When I was at the library last week, picking up Ursula K. Le Guin's last book, I also got a DVD of Testament, which had some DVD extras, like "Testament at 20."  The DVD is due soon, so last night I watched the 20 year retrospective.

How interesting to hear the views of the cast (the children so grown up!), the director, the musician who wrote the score, and assorted other people.  I knew it was a small budget film, and I am always interested in the stories of artists making a way out of no way.

After I watched it, I thought, let me just watch the explosion scene--and of course, I wound up watching the whole thing, as I continued my big sorting project.  How strange to watch that devastating nuclear war movie, the one I could argue has the most wrenching impact because it doesn't overwhelm you with special effects, as I sorted through old paperwork, especially letters of recommendation.

Several people who wrote those letters are dead, and one of them has ALS, with a grim prognosis.  Some of those letters are written in support of career trajectories we will not be taking. 

I also sorted through some books.  I'm still at the point where the decisions are easy, where I'm wondering why I kept the books at all.

I thought about watching the movie when it was shown on American Playhouse in the fall of 1984.  A few of us gathered around the big screen (which in those days meant a special projector) TV in the student canteen.  We were expecting something like The Day After.  Testament is not that movie.

It's also interesting to watch this movie in this current age of war drums beating, of a psychotic North Korean leader and an ignorant U.S. president.  It's clear to me that Trump never saw the movies of my nuclear adolescence.  Let him sit through Threads and then talk to me of first strikes and pre-emptive attacks.

This morning I did some Internet wandering and finally, after all these years of periodic searching, I found the short story written by Carol Amen which was the foundation for the movie.  I also found this interview with the director--full of interesting insight!

I also found this review, which ends this way:  "Testament was about facing the unthinkable in 1983 and being called to do something about it. Although replaced by other serious maladies, today we can count our lucky stars that those nightmares of full-scale nuclear war have largely gone away."

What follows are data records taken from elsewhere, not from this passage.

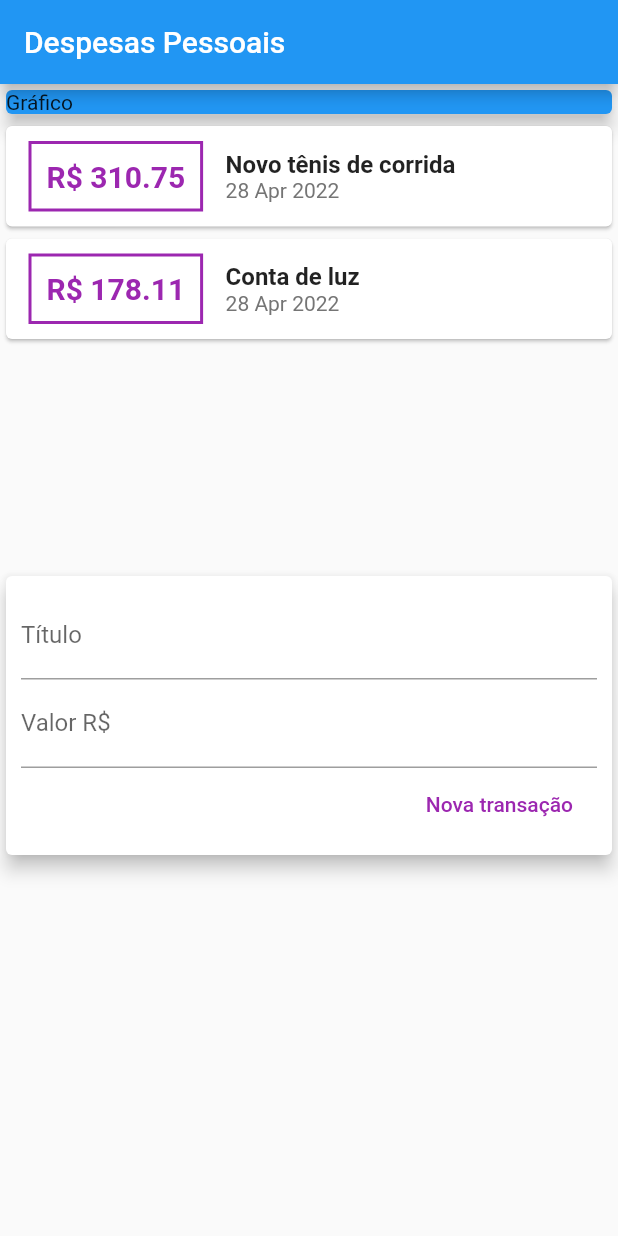
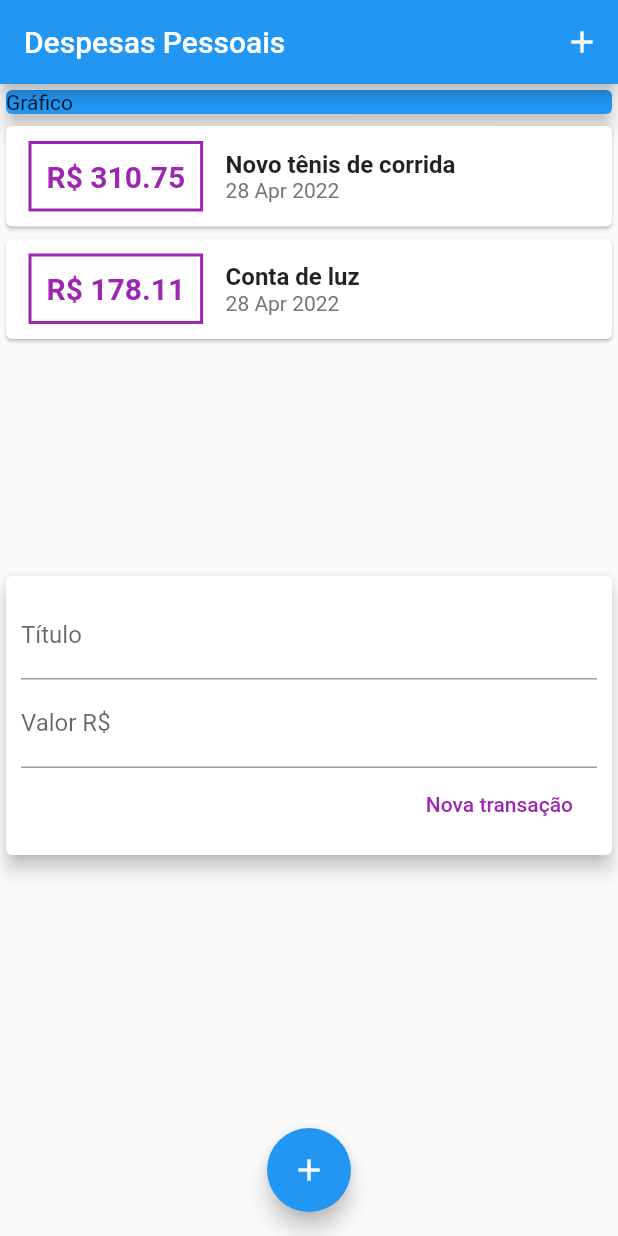
Before and after one commit to wagner-de-carvalho/expenses, a Flutter app: the screen it shows after launch, on a phone screen of 412 x 824 dp. Run offline on Flutter 3.47's test engine with Material 2 defaults, Android fonts, the phone set to English and light mode, and no system bars.

Commit message:
botoes para adicionar transacoes

```diff
--- a/lib/main.dart
+++ b/lib/main.dart
@@ -28,6 +28,12 @@ class MyHomePage extends StatelessWidget {
     return Scaffold(
       appBar: AppBar(
         title: Text('Despesas Pessoais'),
+        actions: [
+          IconButton(
+            icon: Icon(Icons.add),
+            onPressed: () {},
+          ),
+        ],
       ),
       body: SingleChildScrollView(
         child: Column(
@@ -44,6 +50,12 @@ class MyHomePage extends StatelessWidget {
             TransactionUser(),
           ],
         ),
-        ));
+      ),
+      floatingActionButton: FloatingActionButton(
+        onPressed: () {},
+        child: Icon(Icons.add),
+      ),
+      floatingActionButtonLocation: FloatingActionButtonLocation.centerFloat,
+    );
   }
 }
```
Lines whose indentation alone changed are shown as unchanged.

Like the zombies beloved by so many as an apocalyptic instrument, those nightmares have returned.  Sigh.